By the time he left in '61, however, he was a very good player for both frailing and non-Scruggs three-finger picking. (Check out Buddy Better Get on Down the Line, With Your My Johnny, and You're Gonna Miss Me). Over on the Banjo Hangout, those guys know their stuff and can be very critical. Nevertheless, they have a great deal of respect for Dave's playing and, as I said, that's a tough audience.
The odd thing is that after the Whiskeyhill Singers disbanded in '62, Dave seems to have abandoned the banjo. There are no recordings/videos etc. of him and the banjo (except for the Reunion Concert where, for some reason, he played a Gibson, not his Vega longneck). I wonder why he gave it up?
The frailing thing is interesting. He frailed with the Cumberland Three but not with the Trio. Could it be that he wanted to avoid sounding like a guy trying to sound like Dave? His post-Trio frailing, much later in his solo career, is really nice. It sounds as if he was playing in some odd tunings.
Unlike Dave or John, he is a real bluegrass player and that has helped give the Trio some real drive on the up-tempo numbers. He can play the fancy stuff, as shown by his work on Rolling River, but on the established Trio numbers, he tones it down so that the banjo fits in the same way as it did with Dave or John.
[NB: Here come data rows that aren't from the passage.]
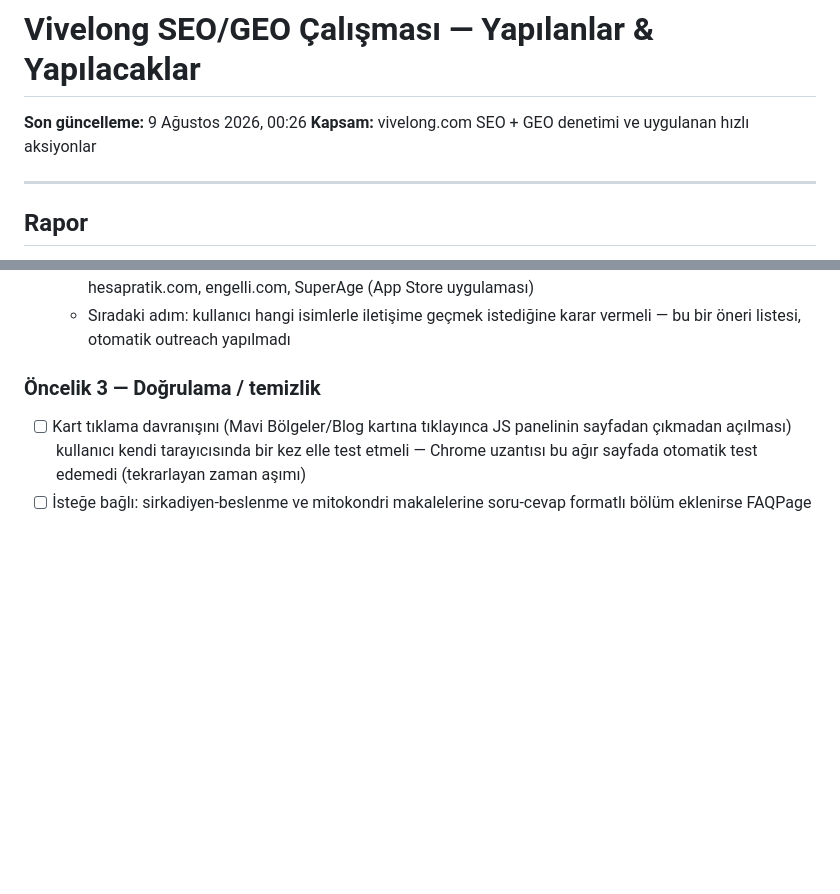
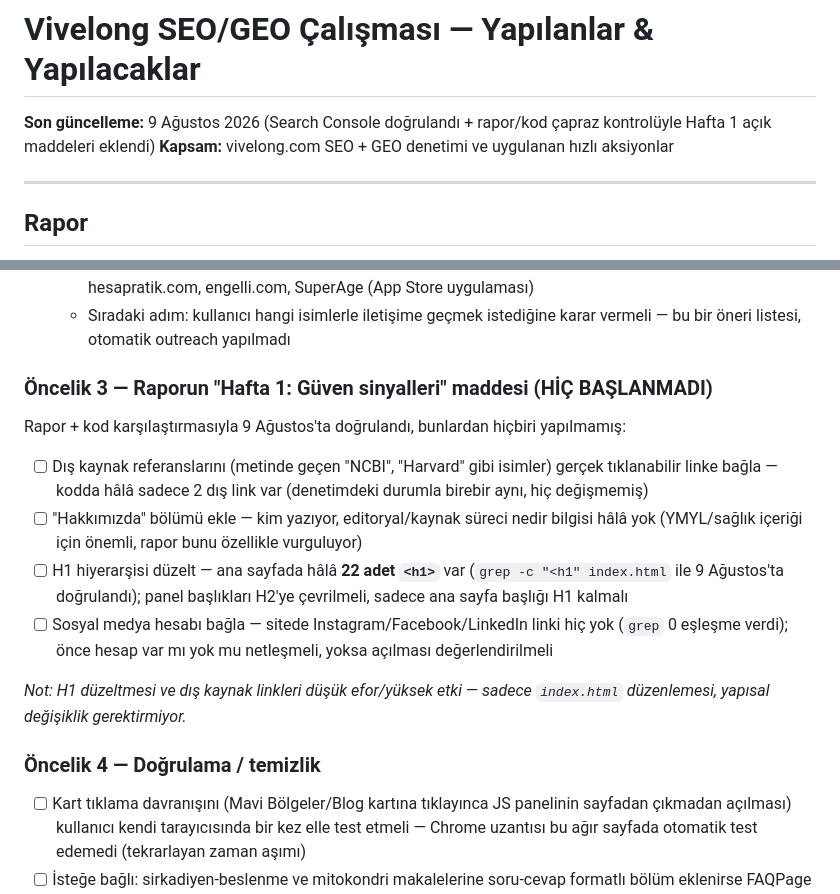
Before and after one commit to salihzekip/vivelong, a Markdown page: yapilanlar-yapilacaklar.md, 2 parts joined by grey strips. GitHub-like rendering; blank space fills up the shorter version.

Commit message:
Rapor/kod çapraz kontrolüyle Hafta 1 güven sinyali maddelerini ekle
H1 hiyerarşisi (22 adet <h1>), dış kaynak linkleri (2 tane, denetimden beri değişmemiş),
Hakkımızda bölümü ve sosyal medya bağlantısı hâlâ yapılmamış — rapordaki tam yol haritasıyla
karşılaştırılıp durum dosyasına eklendi.

```diff
--- a/yapilanlar-yapilacaklar.md
+++ b/yapilanlar-yapilacaklar.md
@@ -1,6 +1,6 @@
 # Vivelong SEO/GEO Çalışması — Yapılanlar & Yapılacaklar
 
-**Son güncelleme:** 9 Ağustos 2026, 00:26
+**Son güncelleme:** 9 Ağustos 2026 (Search Console doğrulandı + rapor/kod çapraz kontrolüyle Hafta 1 açık maddeleri eklendi)
 **Kapsam:** vivelong.com SEO + GEO denetimi ve uygulanan hızlı aksiyonlar
 
 ---
@@ -71,7 +71,16 @@ Tam SEO/GEO denetim raporu (bulgular + öncelik sıralı aksiyon takvimi):
   - **Rakip biyolojik yaş hesaplayıcıları (backlink değil, rakip/konumlandırma referansı):** hesaplama.lol, hesapratik.com, engelli.com, SuperAge (App Store uygulaması)
   - Sıradaki adım: kullanıcı hangi isimlerle iletişime geçmek istediğine karar vermeli — bu bir öneri listesi, otomatik outreach yapılmadı
 
-### Öncelik 3 — Doğrulama / temizlik
+### Öncelik 3 — Raporun "Hafta 1: Güven sinyalleri" maddesi (HİÇ BAŞLANMADI)
+Rapor + kod karşılaştırmasıyla 9 Ağustos'ta doğrulandı, bunlardan hiçbiri yapılmamış:
+- [ ] Dış kaynak referanslarını (metinde geçen "NCBI", "Harvard" gibi isimler) gerçek tıklanabilir linke bağla — kodda hâlâ sadece 2 dış link var (denetimdeki durumla birebir aynı, hiç değişmemiş)
+- [ ] "Hakkımızda" bölümü ekle — kim yazıyor, editoryal/kaynak süreci nedir bilgisi hâlâ yok (YMYL/sağlık içeriği için önemli, rapor bunu özellikle vurguluyor)
+- [ ] H1 hiyerarşisi düzelt — ana sayfada hâlâ **22 adet `<h1>`** var (`grep -c "<h1" index.html` ile 9 Ağustos'ta doğrulandı); panel başlıkları H2'ye çevrilmeli, sadece ana sayfa başlığı H1 kalmalı
+- [ ] Sosyal medya hesabı bağla — sitede Instagram/Facebook/LinkedIn linki hiç yok (`grep` 0 eşleşme verdi); önce hesap var mı yok mu netleşmeli, yoksa açılması değerlendirilmeli
+
+*Not: H1 düzeltmesi ve dış kaynak linkleri düşük efor/yüksek etki — sadece `index.html` düzenlemesi, yapısal değişiklik gerektirmiyor.*
+
+### Öncelik 4 — Doğrulama / temizlik
 - [ ] Kart tıklama davranışını (Mavi Bölgeler/Blog kartına tıklayınca JS panelinin sayfadan çıkmadan açılması) kullanıcı kendi tarayıcısında bir kez elle test etmeli — Chrome uzantısı bu ağır sayfada otomatik test edemedi (tekrarlayan zaman aşımı)
 - [ ] İsteğe bağlı: sirkadiyen-beslenme ve mitokondri makalelerine soru-cevap formatlı bölüm eklenirse FAQPage şeması onlara da eklenebilir
 - [ ] İsteğe bağlı: Pro sayfası (`zp-pro`) ve Forum (`zp-forum`) şu an ayrı URL'ye taşınmadı — SEO değeri düşük görüldüğü için kapsam dışı bırakıldı
```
I love the story about George tearing his hair out trying to figure out the banjo part for Desert Pete only to find out later that Glen Campbell had played it on a six-string banjo in open D.